The Washington Times: Small inventors step up fight to block patent overhaul law, by Kellan Howell
This post originally appeared in The Washington Times on May 18, 2015.
Rarely do small inventors and business owners go to such great lengths to lobby Washington lawmakers, but new patent legislation is proving to be so controversial that small innovators across the country are banding together to form a new lobbying voice.
But the issue is also proving divisive for the entrepreneurs’ natural political ally, as the Republicans in Congress have yet to unite behind a single position.
Supporters of the legislation, known as The Innovation Act, say it will update intellectual property laws to rein in “patent trolls,” mostly shell companies that buy up vague patent ideas and concepts, with the intent of suing other companies for infringement when they bring real products to the market.
But critics of the legislation warn it goes too far, targeting just a small number of abusers while raising the costs for legitimate patent holders to protect their legal rights under long-established law.
Some small-scale innovators say that the legislation only helps big companies like Google and Apple, and argue that provisions in the bill make it so difficult for innovators to protect their patents that it actually stifles American innovation.
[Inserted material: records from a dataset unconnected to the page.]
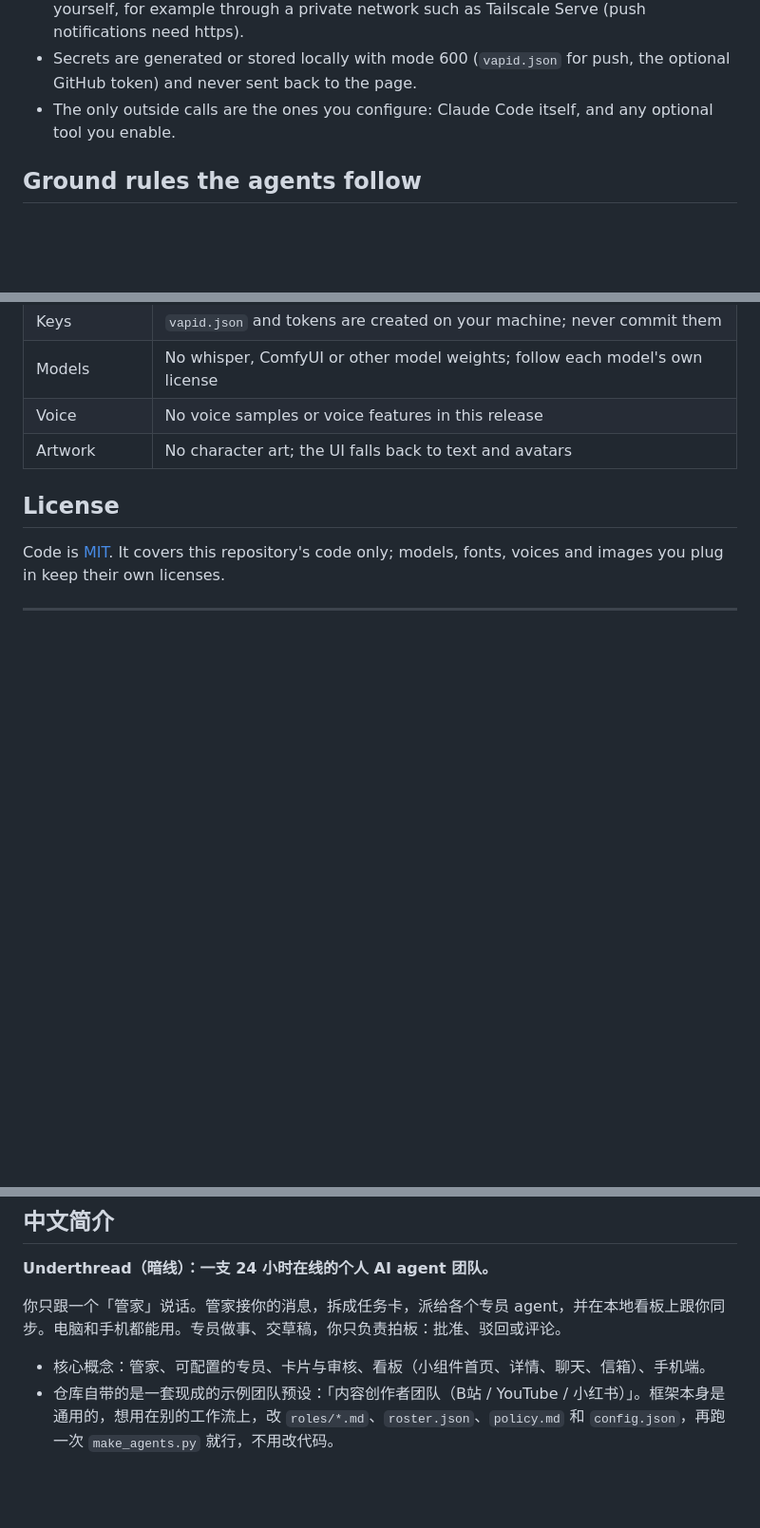
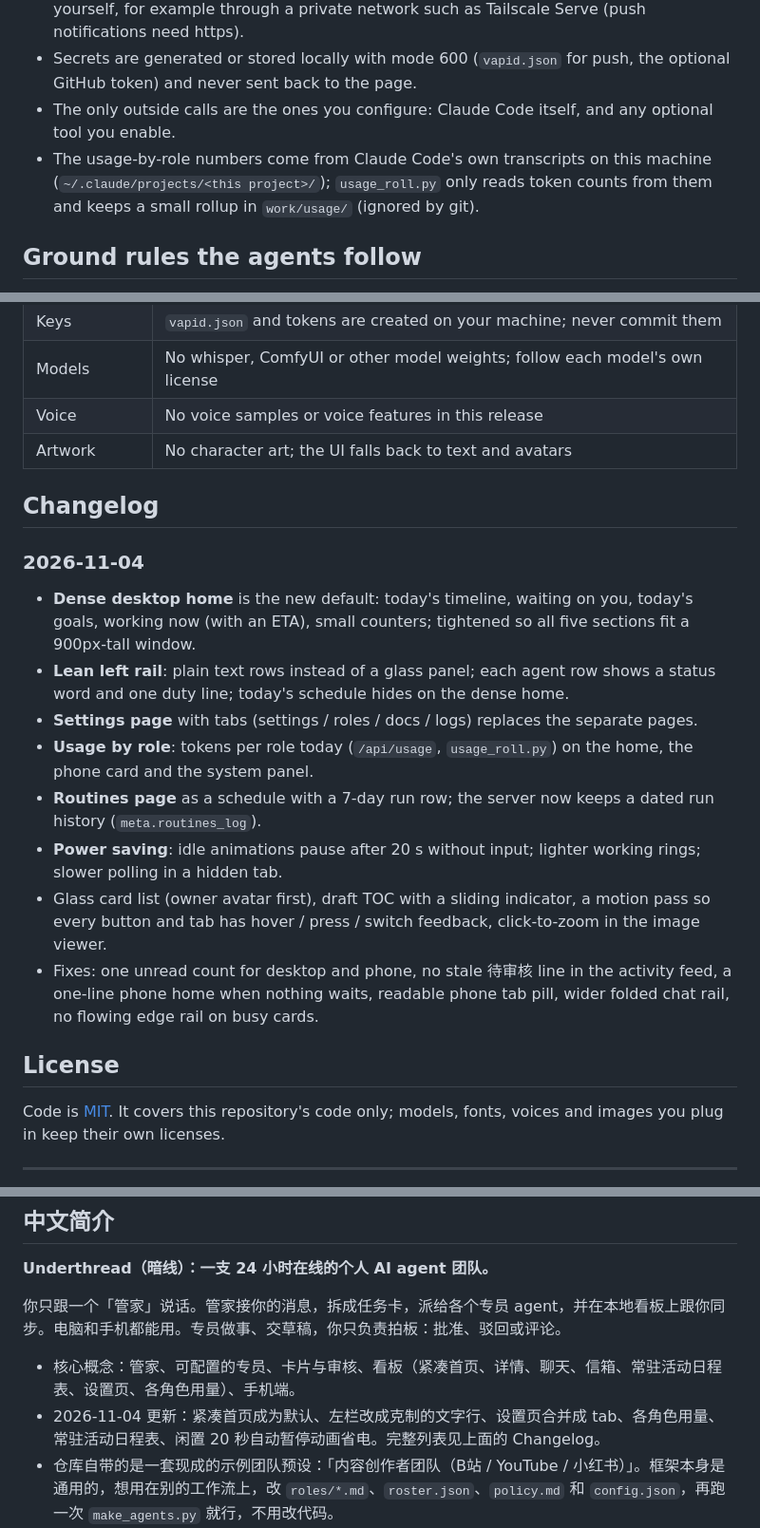
Before and after one commit to dxu2/underthread, a Markdown page: README.md, 3 parts joined by grey strips. Shown at 95% size. Drawn GitHub-style; blank space fills up the shorter version.

Commit message:
README: 2026-11-04 changelog, feature list and new screenshots
Dashboard row and Chinese intro describe the dense home, lean rail, settings page, usage by role, routines schedule and idle power saving; privacy note on where usage numbers come from; new desktop home screenshot and a light-theme left-rail screenshot (example data and placeholder avatars only).

Co-Authored-By: Claude Opus 5.5 <noreply@anthropic.com>

```diff
--- a/README.md
+++ b/README.md
@@ -77,6 +77,7 @@ This repository contains no characters from any game or anime; please don't comm
 - The dashboard listens on `127.0.0.1` only. To use it from your phone you have to expose it yourself, for example through a private network such as Tailscale Serve (push notifications need https).
 - Secrets are generated or stored locally with mode 600 (`vapid.json` for push, the optional GitHub token) and never sent back to the page.
 - The only outside calls are the ones you configure: Claude Code itself, and any optional tool you enable.
+- The usage-by-role numbers come from Claude Code's own transcripts on this machine (`~/.claude/projects/<this project>/`); `usage_roll.py` only reads token counts from them and keeps a small rollup in `work/usage/` (ignored by git).
 
 ## Ground rules the agents follow
 
@@ -94,6 +95,18 @@ This repository contains no characters from any game or anime; please don't comm
 | Voice | No voice samples or voice features in this release |
 | Artwork | No character art; the UI falls back to text and avatars |
 
+## Changelog
+
+### 2026-11-04
+- **Dense desktop home** is the new default: today's timeline, waiting on you, today's goals, working now (with an ETA), small counters; tightened so all five sections fit a 900px-tall window.
+- **Lean left rail**: plain text rows instead of a glass panel; each agent row shows a status word and one duty line; today's schedule hides on the dense home.
+- **Settings page** with tabs (settings / roles / docs / logs) replaces the separate pages.
+- **Usage by role**: tokens per role today (`/api/usage`, `usage_roll.py`) on the home, the phone card and the system panel.
+- **Routines page** as a schedule with a 7-day run row; the server now keeps a dated run history (`meta.routines_log`).
+- **Power saving**: idle animations pause after 20 s without input; lighter working rings; slower polling in a hidden tab.
+- Glass card list (owner avatar first), draft TOC with a sliding indicator, a motion pass so every button and tab has hover / press / switch feedback, click-to-zoom in the image viewer.
+- Fixes: one unread count for desktop and phone, no stale 待审核 line in the activity feed, a one-line phone home when nothing waits, readable phone tab pill, wider folded chat rail, no flowing edge rail on busy cards.
+
 ## License
 
 Code is [MIT](LICENSE). It covers this repository's code only; models, fonts, voices and images you plug in keep their own licenses.
@@ -106,7 +119,8 @@ Code is [MIT](LICENSE). It covers this repository's code only; models, fonts, vo
 
 你只跟一个「管家」说话。管家接你的消息，拆成任务卡，派给各个专员 agent，并在本地看板上跟你同步。电脑和手机都能用。专员做事、交草稿，你只负责拍板：批准、驳回或评论。
 
-- 核心概念：管家、可配置的专员、卡片与审核、看板（小组件首页、详情、聊天、信箱）、手机端。
+- 核心概念：管家、可配置的专员、卡片与审核、看板（紧凑首页、详情、聊天、信箱、常驻活动日程表、设置页、各角色用量）、手机端。
+- 2026-11-04 更新：紧凑首页成为默认、左栏改成克制的文字行、设置页合并成 tab、各角色用量、常驻活动日程表、闲置 20 秒自动暂停动画省电。完整列表见上面的 Changelog。
 - 仓库自带的是一套现成的示例团队预设：「内容创作者团队（B站 / YouTube / 小红书）」。框架本身是通用的，想用在别的工作流上，改 `roles/*.md`、`roster.json`、`policy.md` 和 `config.json`，再跑一次 `make_agents.py` 就行，不用改代码。
 - 上手：照上面 Getting started 的四步做。详细说明见 [SETUP-GUIDE.md](SETUP-GUIDE.md)。
 - 隐私：所有数据都存在本机的项目目录里，并且已经写进 `.gitignore`。看板默认只监听 `127.0.0.1`。
```
Also changed, not shown: other parts of README.md (+2 -2 lines), docs/screenshot-desktop.jpg, docs/screenshot-sidebar.png (added).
“I’ve been fighting against bills that are bad for our patent system for some time now, and these bills all make it harder for the independent inventor to defend a patent,” said Randy Landreneau, founder of Independent Inventors of America.